The Republican primary in the new 9th Congressional District race is looking less and less like strictly an affair for Republicans and folks who tend to vote Republican.
The State Board of Elections has decided that GS 163A-1181(c), which states that “no person who voted in the initial primary of one party shall vote in the new election in the primary of another party” does not apply to this election. That means unaffiliated voters who voted in the 9th District Democratic primary last year will be eligible to vote in the Republican primary for the new election the NCSBE ordered. That news greatly excited Sen. Mujtaba Mohammed (D-Mecklenburg):
I doubt that Sen. Mohammed was excited because he would like to see unaffiliated voters who supported to one of the Democratic candidates in 2018 suddenly become attracted to one of the Republican candidates this time around.
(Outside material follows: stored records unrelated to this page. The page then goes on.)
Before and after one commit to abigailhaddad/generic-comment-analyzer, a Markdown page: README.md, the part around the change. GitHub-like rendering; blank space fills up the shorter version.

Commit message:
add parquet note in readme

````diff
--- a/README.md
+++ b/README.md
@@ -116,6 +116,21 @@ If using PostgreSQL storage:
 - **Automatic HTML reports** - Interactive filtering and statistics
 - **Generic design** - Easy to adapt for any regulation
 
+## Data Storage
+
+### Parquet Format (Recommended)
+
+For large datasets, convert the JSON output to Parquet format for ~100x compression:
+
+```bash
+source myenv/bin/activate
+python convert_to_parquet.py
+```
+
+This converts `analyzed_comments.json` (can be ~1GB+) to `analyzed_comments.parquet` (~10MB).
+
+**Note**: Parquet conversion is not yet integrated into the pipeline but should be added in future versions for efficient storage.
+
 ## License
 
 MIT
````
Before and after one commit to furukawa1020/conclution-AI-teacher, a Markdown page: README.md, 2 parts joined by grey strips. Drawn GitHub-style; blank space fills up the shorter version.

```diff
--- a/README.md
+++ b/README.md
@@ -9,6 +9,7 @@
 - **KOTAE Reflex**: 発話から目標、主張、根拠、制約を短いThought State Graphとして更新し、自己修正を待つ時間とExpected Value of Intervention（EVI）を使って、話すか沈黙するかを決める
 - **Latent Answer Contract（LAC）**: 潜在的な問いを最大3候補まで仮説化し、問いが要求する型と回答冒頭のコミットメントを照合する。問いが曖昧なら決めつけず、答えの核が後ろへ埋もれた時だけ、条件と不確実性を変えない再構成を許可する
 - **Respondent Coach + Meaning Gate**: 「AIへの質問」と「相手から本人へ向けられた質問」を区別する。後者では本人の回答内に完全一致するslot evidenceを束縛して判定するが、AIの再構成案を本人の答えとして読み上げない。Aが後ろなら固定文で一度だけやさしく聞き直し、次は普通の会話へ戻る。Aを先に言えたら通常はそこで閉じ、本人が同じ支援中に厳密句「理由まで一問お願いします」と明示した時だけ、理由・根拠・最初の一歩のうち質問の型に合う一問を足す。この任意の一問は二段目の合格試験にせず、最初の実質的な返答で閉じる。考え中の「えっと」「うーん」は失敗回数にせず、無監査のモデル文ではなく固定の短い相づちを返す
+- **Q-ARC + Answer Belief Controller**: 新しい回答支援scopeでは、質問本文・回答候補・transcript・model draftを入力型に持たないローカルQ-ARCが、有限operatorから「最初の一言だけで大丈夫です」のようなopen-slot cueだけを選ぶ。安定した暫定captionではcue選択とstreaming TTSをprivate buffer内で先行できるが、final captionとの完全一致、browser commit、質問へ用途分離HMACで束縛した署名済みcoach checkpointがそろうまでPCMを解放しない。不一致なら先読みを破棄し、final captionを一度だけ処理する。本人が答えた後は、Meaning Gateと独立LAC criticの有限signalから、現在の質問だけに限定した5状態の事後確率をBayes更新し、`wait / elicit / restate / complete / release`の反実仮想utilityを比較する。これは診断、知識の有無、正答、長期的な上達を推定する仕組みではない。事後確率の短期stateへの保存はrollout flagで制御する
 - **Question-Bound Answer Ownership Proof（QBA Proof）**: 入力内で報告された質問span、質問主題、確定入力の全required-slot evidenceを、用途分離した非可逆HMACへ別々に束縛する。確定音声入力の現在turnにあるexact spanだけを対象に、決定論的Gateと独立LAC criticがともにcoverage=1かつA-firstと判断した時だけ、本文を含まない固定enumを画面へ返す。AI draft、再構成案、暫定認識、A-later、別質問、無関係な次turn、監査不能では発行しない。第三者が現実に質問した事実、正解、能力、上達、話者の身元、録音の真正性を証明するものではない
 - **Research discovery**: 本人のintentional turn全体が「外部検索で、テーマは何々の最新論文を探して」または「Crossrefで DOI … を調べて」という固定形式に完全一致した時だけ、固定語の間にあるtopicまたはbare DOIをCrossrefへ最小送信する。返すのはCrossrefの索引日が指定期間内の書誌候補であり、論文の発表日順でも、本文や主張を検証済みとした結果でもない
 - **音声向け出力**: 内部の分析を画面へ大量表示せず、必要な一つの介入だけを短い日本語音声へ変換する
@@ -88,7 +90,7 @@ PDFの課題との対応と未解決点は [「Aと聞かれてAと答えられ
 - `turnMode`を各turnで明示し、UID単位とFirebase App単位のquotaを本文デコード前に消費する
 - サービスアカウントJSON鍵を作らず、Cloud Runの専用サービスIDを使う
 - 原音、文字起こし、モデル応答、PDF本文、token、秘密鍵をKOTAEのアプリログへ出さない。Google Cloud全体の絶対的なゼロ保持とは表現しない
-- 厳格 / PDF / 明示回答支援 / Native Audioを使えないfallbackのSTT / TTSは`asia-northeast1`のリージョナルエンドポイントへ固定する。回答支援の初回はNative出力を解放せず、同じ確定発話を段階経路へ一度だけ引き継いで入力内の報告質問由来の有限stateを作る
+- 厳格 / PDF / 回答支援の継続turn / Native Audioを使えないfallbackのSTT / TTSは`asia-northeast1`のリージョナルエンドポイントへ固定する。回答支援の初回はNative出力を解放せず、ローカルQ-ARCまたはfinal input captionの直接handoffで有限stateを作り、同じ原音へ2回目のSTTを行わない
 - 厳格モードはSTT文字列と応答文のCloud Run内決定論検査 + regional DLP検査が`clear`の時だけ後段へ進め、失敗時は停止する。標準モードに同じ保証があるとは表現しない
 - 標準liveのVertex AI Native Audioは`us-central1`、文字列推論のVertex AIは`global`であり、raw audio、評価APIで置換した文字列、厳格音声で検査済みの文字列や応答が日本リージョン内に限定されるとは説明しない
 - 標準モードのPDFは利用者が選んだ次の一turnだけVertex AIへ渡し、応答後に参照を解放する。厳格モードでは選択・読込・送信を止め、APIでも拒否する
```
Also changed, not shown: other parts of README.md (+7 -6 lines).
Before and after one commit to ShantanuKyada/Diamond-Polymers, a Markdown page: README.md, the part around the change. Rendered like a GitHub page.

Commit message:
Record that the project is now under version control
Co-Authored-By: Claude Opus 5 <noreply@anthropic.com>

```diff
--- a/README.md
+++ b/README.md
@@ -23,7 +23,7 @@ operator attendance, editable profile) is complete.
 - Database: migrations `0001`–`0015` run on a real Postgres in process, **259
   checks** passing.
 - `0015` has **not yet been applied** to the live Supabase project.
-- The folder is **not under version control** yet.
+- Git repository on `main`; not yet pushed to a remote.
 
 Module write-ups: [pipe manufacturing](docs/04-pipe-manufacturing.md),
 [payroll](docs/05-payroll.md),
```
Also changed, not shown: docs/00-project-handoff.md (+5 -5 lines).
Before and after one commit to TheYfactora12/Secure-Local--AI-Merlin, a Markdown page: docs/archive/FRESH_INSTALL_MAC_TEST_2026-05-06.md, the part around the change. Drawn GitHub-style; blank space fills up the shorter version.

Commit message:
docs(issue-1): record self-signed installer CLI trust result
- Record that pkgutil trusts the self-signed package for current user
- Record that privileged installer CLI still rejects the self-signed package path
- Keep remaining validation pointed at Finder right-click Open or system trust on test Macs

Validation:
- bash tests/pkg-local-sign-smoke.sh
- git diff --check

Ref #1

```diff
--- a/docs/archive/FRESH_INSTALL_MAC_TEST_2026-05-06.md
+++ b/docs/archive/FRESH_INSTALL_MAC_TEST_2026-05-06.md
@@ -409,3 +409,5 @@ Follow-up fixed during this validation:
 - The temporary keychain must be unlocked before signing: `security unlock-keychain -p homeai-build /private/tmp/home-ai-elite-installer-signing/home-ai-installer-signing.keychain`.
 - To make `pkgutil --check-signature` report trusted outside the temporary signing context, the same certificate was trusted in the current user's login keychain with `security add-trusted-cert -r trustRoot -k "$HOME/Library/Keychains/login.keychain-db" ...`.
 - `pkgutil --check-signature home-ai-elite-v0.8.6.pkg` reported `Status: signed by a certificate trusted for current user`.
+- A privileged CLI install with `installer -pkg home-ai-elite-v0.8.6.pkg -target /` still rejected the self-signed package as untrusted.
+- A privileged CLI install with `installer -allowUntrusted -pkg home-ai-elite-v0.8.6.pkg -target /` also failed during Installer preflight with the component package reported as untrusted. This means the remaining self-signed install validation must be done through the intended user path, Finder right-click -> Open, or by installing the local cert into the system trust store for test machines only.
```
As he almost certainly knows, most independents tend to behave like political partisans and at least some of those “crossover voters” will vote in the Republican primary with a goal either weakening the eventual Republican nominee or helping get the weakest possible Republican nominated in order to help Dan McCready, who is running unopposed for the Democratic nomination
In addition, a look at changes in voter registration numbers over the past four weeks finds that there has been a small but noticeable shift towards registration that allows for voting in the 9th District Republican primary. In the five counties located wholly in the 9th District (Anson, Richmond, Robeson, Scotland, and Union), the increase in the number of registered Democrats is consistent with the state average of 0.14 percent. However, the number of registered Republicans in those counties increased by 0.72 percent compared to 0.29 percent statewide and unaffiliated voters (who can vote in the Republican primary) increased by 1.15 percent in those counties compared to 0.6 percent statewide. While those registrations only increase the number of people eligible to vote in the Republican primary in those counties by 1,541, by now we are all aware of how important a few hundred votes can be.
Two factors that usually limit the impact of crossover voting may not apply in the 9th District race. First, although crossover voting rarely happens in large numbers, the lower turnout associated with off-year elections increases the chance that such crossover voting could have an impact on the Republican nomination.
Second, while it is difficult for such “party crashers” to coordinate their votes in a crowded primary field, the entry of former Democrat Chris Anglin of Wake County into the race could cause those crossover voters to unite behind him. For their part, Republican officials, mindful of Anglin’s alleged role as a “Democratic plant” to split the Republican vote in the 2018 NC Supreme Court race and of the potential harm he could cause the party this time around, have refused to provide any support to his campaign. However, if the same Democratic donors who bankrolled his NC Supreme Court race last year back his congressional campaign, he could remain a threat.
The last thing voters in the 9th District want is more chaos. It looks like that might be exactly what they will be getting.